What many see as a "strange economic policy mixture" on the part of the Hungarian government has in fact rescued the country from the brink of an abyss, Prime Minister Viktor Orbán told a meeting of an OECD committee in Budapest on Thursday.
Orbán said the reason the press was writing about Portugal rather than Hungary was precisely thanks to the government's economic policies, which he said were worth studying since they employed both "orthodox and unorthodox" policy tools.
"We have adopted at the same time traditional crisis-management and innovative tools," he said.
The prime minister also said at the OECD event that no longer should the state be seen as an impediment to competitiveness.

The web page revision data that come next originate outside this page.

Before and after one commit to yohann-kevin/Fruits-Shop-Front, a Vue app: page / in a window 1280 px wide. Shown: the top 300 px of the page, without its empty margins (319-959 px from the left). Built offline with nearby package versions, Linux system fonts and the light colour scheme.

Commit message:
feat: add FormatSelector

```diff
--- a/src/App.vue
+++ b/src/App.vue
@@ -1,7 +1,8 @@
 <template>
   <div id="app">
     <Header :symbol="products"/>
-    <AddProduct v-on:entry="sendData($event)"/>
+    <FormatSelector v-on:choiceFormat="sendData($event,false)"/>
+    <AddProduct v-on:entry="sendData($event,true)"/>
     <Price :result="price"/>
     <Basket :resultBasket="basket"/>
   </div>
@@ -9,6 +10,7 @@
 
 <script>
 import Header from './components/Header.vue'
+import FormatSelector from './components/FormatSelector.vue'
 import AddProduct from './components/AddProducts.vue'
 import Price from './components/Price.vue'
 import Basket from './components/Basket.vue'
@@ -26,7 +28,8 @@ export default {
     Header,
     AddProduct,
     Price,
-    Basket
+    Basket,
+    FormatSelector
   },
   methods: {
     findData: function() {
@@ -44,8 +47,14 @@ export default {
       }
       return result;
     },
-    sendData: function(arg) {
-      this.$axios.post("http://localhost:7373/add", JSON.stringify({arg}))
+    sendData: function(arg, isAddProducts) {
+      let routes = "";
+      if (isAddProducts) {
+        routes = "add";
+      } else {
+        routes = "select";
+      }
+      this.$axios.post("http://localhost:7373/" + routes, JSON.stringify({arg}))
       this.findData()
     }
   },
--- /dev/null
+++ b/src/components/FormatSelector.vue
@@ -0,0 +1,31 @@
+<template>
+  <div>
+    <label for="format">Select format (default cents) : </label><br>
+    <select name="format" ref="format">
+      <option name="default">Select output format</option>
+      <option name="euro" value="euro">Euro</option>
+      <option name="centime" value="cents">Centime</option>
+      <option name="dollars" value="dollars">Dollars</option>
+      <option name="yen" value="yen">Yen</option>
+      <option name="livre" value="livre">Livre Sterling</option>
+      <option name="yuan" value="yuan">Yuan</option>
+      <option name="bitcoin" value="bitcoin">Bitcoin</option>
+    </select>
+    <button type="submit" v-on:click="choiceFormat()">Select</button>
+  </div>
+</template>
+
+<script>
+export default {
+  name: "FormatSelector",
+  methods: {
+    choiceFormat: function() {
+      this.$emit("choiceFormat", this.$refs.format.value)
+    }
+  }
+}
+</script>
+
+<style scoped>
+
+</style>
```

"If there is good political management, if the state makes swift decisions, enforces deregulation, creates transparent relations, spends less and engages in cooperation with companies and segments of the economy then the state will not be a drag on competition but a force in its favor," he said.
He said that the particular "political constellation", the centre-right's two-thirds majority, which had emerged at the last election was a "once-in-a-lifetime" kind of event.